_SUPPLIED MATERIAL_:
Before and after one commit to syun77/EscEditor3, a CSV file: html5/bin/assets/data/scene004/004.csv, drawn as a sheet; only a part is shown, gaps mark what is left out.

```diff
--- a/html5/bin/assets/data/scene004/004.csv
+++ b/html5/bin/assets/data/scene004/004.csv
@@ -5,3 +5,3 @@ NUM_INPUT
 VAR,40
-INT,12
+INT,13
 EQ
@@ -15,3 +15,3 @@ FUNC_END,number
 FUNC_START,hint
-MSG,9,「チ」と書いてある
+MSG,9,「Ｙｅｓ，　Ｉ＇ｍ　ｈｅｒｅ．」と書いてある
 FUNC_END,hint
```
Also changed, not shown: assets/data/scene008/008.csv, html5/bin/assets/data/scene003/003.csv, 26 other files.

_WHAT THIS TASK INVOLVES_:
Reproduce each entry exactly, with nothing missing.

_WRITTEN REPLY_:
Before and after one commit to syun77/EscEditor3, a CSV file: html5/bin/assets/data/scene004/004.csv, drawn as a sheet; only a part is shown, gaps mark what is left out.

```diff
--- a/html5/bin/assets/data/scene004/004.csv
+++ b/html5/bin/assets/data/scene004/004.csv
@@ -5,3 +5,3 @@ NUM_INPUT
 VAR,40
-INT,12
+INT,13
 EQ
@@ -15,3 +15,3 @@ FUNC_END,number
 FUNC_START,hint
-MSG,9,「チ」と書いてある
+MSG,9,「Ｙｅｓ，　Ｉ＇ｍ　ｈｅｒｅ．」と書いてある
 FUNC_END,hint
```
Also changed, not shown: assets/data/scene008/008.csv, html5/bin/assets/data/scene003/003.csv, 26 other files.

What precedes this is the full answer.